▶ **Directions**:
Scan the data for "already" and copy each matching line.

▶ **Supplied material**:
========
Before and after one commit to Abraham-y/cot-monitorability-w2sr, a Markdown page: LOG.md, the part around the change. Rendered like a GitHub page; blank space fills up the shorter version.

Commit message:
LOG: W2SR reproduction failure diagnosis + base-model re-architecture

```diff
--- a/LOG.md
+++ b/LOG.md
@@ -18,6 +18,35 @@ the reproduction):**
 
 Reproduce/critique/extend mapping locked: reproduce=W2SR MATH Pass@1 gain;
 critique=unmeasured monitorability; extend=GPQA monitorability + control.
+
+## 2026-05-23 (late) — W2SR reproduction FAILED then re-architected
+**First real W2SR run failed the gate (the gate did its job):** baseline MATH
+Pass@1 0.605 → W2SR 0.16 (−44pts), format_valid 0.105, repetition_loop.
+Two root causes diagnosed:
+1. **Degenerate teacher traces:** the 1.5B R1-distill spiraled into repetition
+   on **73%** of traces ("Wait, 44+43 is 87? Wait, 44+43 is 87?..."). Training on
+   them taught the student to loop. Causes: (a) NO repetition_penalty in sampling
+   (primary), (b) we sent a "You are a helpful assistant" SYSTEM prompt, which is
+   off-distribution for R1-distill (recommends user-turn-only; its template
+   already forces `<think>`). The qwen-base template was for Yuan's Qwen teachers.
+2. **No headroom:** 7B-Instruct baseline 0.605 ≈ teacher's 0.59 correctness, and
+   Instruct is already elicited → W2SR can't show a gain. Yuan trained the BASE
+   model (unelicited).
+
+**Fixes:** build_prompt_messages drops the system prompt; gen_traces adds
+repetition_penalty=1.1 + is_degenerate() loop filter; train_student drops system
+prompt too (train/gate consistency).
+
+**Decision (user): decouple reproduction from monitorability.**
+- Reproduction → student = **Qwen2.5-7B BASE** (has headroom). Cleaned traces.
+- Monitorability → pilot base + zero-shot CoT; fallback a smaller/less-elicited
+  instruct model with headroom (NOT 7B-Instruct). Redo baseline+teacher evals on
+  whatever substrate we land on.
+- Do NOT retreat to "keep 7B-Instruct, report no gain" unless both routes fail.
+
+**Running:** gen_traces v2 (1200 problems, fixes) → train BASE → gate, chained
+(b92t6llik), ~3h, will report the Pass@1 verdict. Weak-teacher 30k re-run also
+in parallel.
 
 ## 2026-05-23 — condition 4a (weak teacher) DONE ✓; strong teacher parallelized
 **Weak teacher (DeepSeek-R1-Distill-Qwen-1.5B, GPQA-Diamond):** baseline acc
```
========
▶ **Result of the task**:
+   already forces `<think>`). The qwen-base template was for Yuan's Qwen teachers.
+   Instruct is already elicited → W2SR can't show a gain. Yuan trained the BASE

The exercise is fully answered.